Over the years, it has successfully showcased research and development (R&D) capabilities in developing military aircraft and helicopters. It consistently around 7% R&D cost as percent of total revenue.

Joint ventures & subsidiaries

HAL has 13 joint ventures and 1 subsidiary out of 13 joint ventures and 1 subsidiary but out of which 4 JV has net asset around Rs 30 crore and subsidiary has Rs 100 crore. And most of them are minor loss-making. As we saw the major company among all the joint venture and subsidiary is HAL itself. HAL net asset is 98% among all the consolidate asset whereas around 3 joint ventures and 1 subsidiary is giving a negative return.

Financial Performance:

The company has significantly grown after the NDA government’s initiative in the manufacturing sector where they are more focused on defense sector for the safety of our Nation.

HAL’s sales and PAT have grown at CAGR of 7.1% and 62.5% respectively (FY15-17).

The growth in the revenue was led by around 33% CAGR (FY15-17) in the services business, which contributed around 32% to revenue in FY17 as against 21% in FY15.

Going forward, services segment is expected to perform well on account of an upgrade of major fleets of the Indian defense forces.

We can’t directly use the FY15 financial performance due to the adherence of new accounting standard where they have to make extra provision for their products; otherwise the FY15 PAT would have been Rs 2382 crore and EPS of around Rs. 50.

For the first half of the current fiscal, it has earned a net profit of Rs. 391 crore on a turnover of Rs. 5665.90 crore.

As on 31st Dec 2017, HAL’s order book stood at Rs 68,461 crore. The order book comprises primarily of orders to manufacture Su-30 MkI and Tejas Light Combat Aircraft (LCA), the company said.

Tejas is an indigenously designed and developed fighter aircraft. They have an order for 40 Tejas planes from the government, of which seven have been delivered.

They have a production capacity of eight planes a year, which they are looking to enhance to 16 planes a year. They are working with the government to procure an order of another batch of Tejas.


The financials of HAL are strong but they get most of the orders from Indian defense service which is around 91% of their revenue so they are solely dependent on one customer. All the decisions taken by  the Government can change the outlook and profit of the company, which in turn can hurt the return of investors.

However, in order to reduce dependency on defense products, HAL aims to increase the contribution of other business segments in future years, such as from the civil aircraft and helicopter segments.

HAL is debt free with surplus cash of Rs. 10,571 crore as against Rs 12,022 crore of net worth, after accounting for share buy-back. Per-share it’s cash component is translating to Rs 318 per share as against of book value of Rs 360 per share. It has been paying dividend consistently for the last four decades.

The company doesn’t have any listed peer and all the private peers are very small compared to HAL. According to the management, first-half results cannot be annualized for comparison as it always does better in the second half.
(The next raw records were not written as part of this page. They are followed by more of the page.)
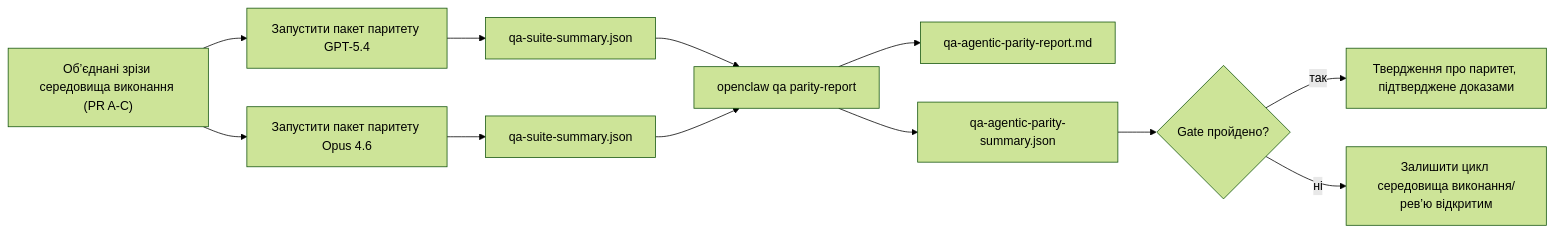
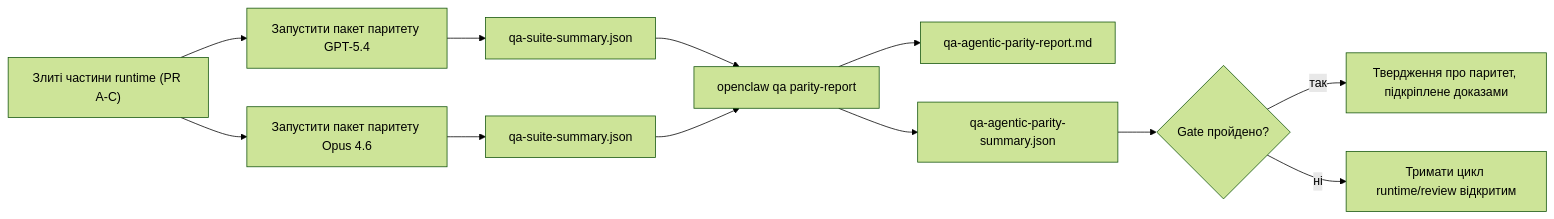
One commit to openclaw/docs changed the second of 2 diagrams in docs/uk/help/gpt54-codex-agentic-parity.md. Above: the diagram before and after it, drawn with Mermaid (forest theme). The commit also changed other lines of this file and 395 other files, not shown here.

````diff
--- a/docs/uk/help/gpt54-codex-agentic-parity.md
+++ b/docs/uk/help/gpt54-codex-agentic-parity.md
@@ -131,14 +131,14 @@
 ```mermaid
 flowchart LR
-    A["Об’єднані зрізи середовища виконання (PR A-C)"] --> B["Запустити пакет паритету GPT-5.4"]
+    A["Злиті частини runtime (PR A-C)"] --> B["Запустити пакет паритету GPT-5.4"]
     A --> C["Запустити пакет паритету Opus 4.6"]
     B --> D["qa-suite-summary.json"]
     C --> E["qa-suite-summary.json"]
     D --> F["openclaw qa parity-report"]
     E --> F
     F --> G["qa-agentic-parity-report.md"]
     F --> H["qa-agentic-parity-summary.json"]
     H --> I{"Gate пройдено?"}
-    I -- "так" --> J["Твердження про паритет, підтверджене доказами"]
-    I -- "ні" --> K["Залишити цикл середовища виконання/рев’ю відкритим"]
+    I -- "так" --> J["Твердження про паритет, підкріплене доказами"]
+    I -- "ні" --> K["Тримати цикл runtime/review відкритим"]
 ```
````
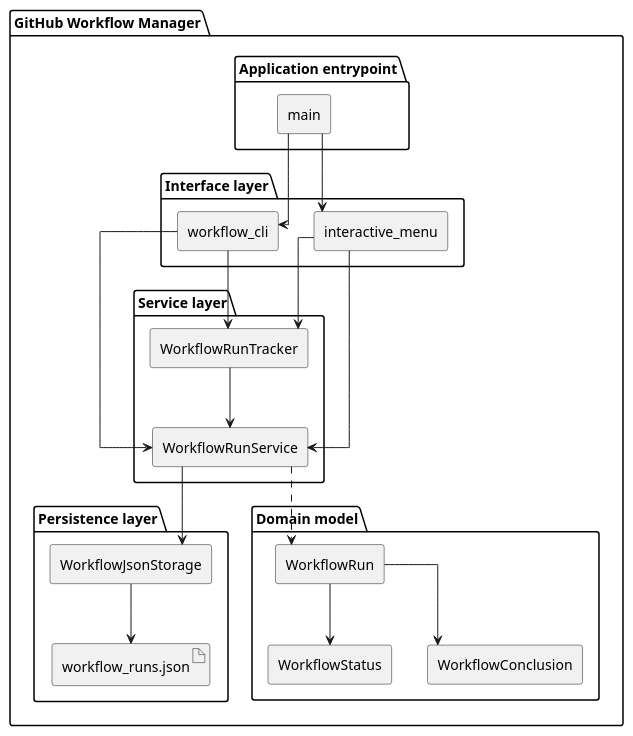
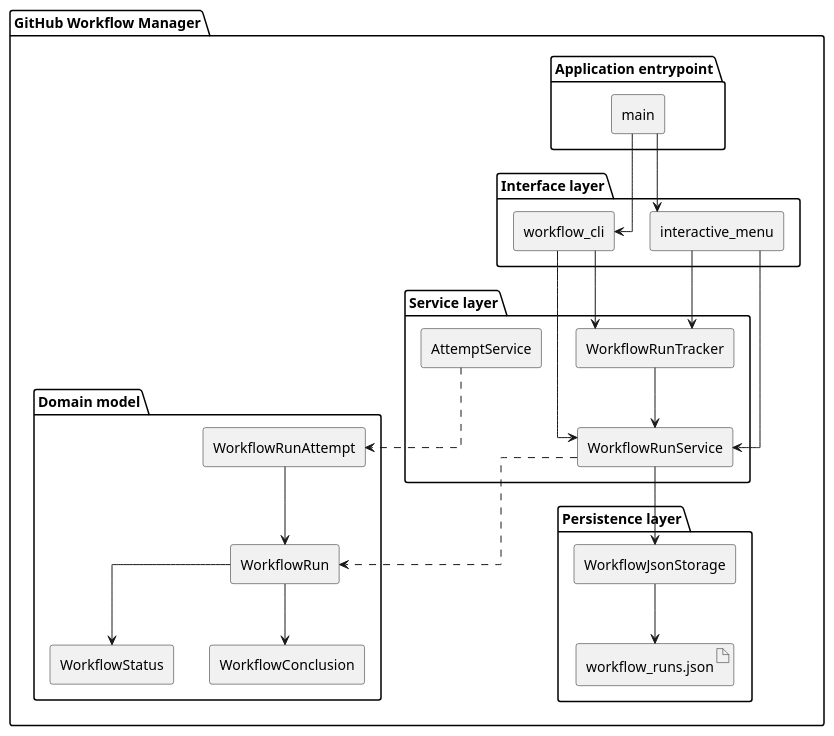
The diagram in experiments/broadcast/test_driven/github-workflow-manager/artifacts/component_diagram.puml (DanielRiha8906/Software_autoevolution_using_agents), drawn with PlantUML before and after one commit. The commit also changed 5 other files, not shown here.

First line of the commit message:
Task 04: Implement AttemptService

```diff
--- a/experiments/broadcast/test_driven/github-workflow-manager/artifacts/component_diagram.puml
+++ b/experiments/broadcast/test_driven/github-workflow-manager/artifacts/component_diagram.puml
@@ -1,52 +1,56 @@
 @startuml component_diagram
 
 skinparam componentStyle rectangle
 skinparam linetype ortho
 top to bottom direction
 
 package "GitHub Workflow Manager" {
 
   package "Application entrypoint" {
     component "main" as MAIN
   }
 
   package "Interface layer" {
     component "workflow_cli" as CLI
     component "interactive_menu" as IM
   }
 
   package "Service layer" {
     component "WorkflowRunTracker" as TRACKER
     component "WorkflowRunService" as SVC
+    component "AttemptService" as ATTEMPT_SVC
   }
 
   package "Persistence layer" {
     component "WorkflowJsonStorage" as STOR
     artifact "workflow_runs.json" as JSON_FILE
   }
 
   package "Domain model" {
     component "WorkflowRun" as RUN
+    component "WorkflowRunAttempt" as ATTEMPT
     component "WorkflowStatus" as STATUS
     component "WorkflowConclusion" as CONCLUSION
   }
 }
 
 MAIN --> CLI
 MAIN --> IM
 
 CLI --> TRACKER
 IM --> TRACKER
 
 CLI --> SVC
 IM --> SVC
 
 TRACKER --> SVC
 SVC --> STOR
 STOR --> JSON_FILE
 
 SVC ..> RUN
+ATTEMPT_SVC ..> ATTEMPT
+ATTEMPT --> RUN
 RUN --> STATUS
 RUN --> CONCLUSION
 
 @enduml
```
HAL’s business is cyclical in nature as its revenue recognition depends on a certification process (acceptance and delivery of products by customers) which generally takes place in the second half due to favorable conditions for flight testing.
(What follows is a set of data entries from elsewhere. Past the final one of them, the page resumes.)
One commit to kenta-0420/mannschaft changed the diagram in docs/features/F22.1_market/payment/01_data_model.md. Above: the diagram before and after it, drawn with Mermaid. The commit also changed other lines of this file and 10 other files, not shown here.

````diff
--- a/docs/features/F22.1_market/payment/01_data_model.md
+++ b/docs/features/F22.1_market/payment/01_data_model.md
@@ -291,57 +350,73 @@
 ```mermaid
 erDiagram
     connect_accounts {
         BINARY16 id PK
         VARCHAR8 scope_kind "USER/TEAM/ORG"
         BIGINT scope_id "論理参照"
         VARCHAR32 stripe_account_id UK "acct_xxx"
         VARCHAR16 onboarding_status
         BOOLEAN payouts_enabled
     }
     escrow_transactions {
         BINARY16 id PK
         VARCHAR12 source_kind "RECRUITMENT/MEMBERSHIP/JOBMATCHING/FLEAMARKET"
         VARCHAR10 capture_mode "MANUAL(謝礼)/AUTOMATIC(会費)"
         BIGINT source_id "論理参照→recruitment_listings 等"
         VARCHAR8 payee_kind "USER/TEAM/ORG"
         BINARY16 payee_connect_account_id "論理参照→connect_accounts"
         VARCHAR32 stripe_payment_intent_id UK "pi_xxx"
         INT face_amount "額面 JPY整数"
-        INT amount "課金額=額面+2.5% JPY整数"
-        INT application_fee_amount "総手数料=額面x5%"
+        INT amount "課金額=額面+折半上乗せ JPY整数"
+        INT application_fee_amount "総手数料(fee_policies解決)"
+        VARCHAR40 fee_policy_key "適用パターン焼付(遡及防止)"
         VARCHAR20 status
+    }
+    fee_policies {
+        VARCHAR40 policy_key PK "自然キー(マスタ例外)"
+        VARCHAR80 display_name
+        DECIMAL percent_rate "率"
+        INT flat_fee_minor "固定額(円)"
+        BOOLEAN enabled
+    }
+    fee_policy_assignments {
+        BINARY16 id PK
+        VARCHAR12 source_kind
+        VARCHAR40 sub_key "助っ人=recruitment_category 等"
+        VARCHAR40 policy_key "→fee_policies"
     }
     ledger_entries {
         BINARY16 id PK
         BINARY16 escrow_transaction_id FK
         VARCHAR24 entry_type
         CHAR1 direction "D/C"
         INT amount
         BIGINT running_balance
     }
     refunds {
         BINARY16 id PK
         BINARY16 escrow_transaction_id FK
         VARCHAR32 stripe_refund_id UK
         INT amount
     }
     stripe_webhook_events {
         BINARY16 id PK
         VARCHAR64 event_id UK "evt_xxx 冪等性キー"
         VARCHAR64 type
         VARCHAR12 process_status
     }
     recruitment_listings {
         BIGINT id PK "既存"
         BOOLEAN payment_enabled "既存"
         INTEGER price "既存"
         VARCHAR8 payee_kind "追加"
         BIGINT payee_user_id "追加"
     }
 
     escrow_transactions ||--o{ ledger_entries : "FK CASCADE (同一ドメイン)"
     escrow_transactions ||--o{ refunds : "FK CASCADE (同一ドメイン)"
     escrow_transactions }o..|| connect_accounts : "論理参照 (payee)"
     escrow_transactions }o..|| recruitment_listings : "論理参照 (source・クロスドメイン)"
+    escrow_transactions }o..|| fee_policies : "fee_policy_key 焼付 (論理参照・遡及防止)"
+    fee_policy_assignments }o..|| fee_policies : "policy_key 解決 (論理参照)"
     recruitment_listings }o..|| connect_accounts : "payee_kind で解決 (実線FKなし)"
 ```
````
However, if we annualize the latest earnings and attribute it on its paid-up equity then asking price is at a P/E of 53, but if we consider FY 17earnings, then P/E comes to 17.
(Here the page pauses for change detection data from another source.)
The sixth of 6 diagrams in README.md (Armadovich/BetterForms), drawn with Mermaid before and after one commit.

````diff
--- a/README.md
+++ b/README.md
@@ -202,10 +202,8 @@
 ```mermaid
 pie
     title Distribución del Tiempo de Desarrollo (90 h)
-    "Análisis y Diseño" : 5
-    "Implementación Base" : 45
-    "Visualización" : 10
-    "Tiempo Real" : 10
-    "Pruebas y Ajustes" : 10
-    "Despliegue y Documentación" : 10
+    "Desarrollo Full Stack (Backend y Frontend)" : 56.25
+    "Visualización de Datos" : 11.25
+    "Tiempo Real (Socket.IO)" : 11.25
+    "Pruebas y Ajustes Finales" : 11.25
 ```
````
Given the growth prospects, investors can go for the issue for a long-term perspective. However it must be noted that, owing to the current market volatility listing gains may be capped.

-Report by Rahul Goyal under the guidance of Mr. Chirag Gothi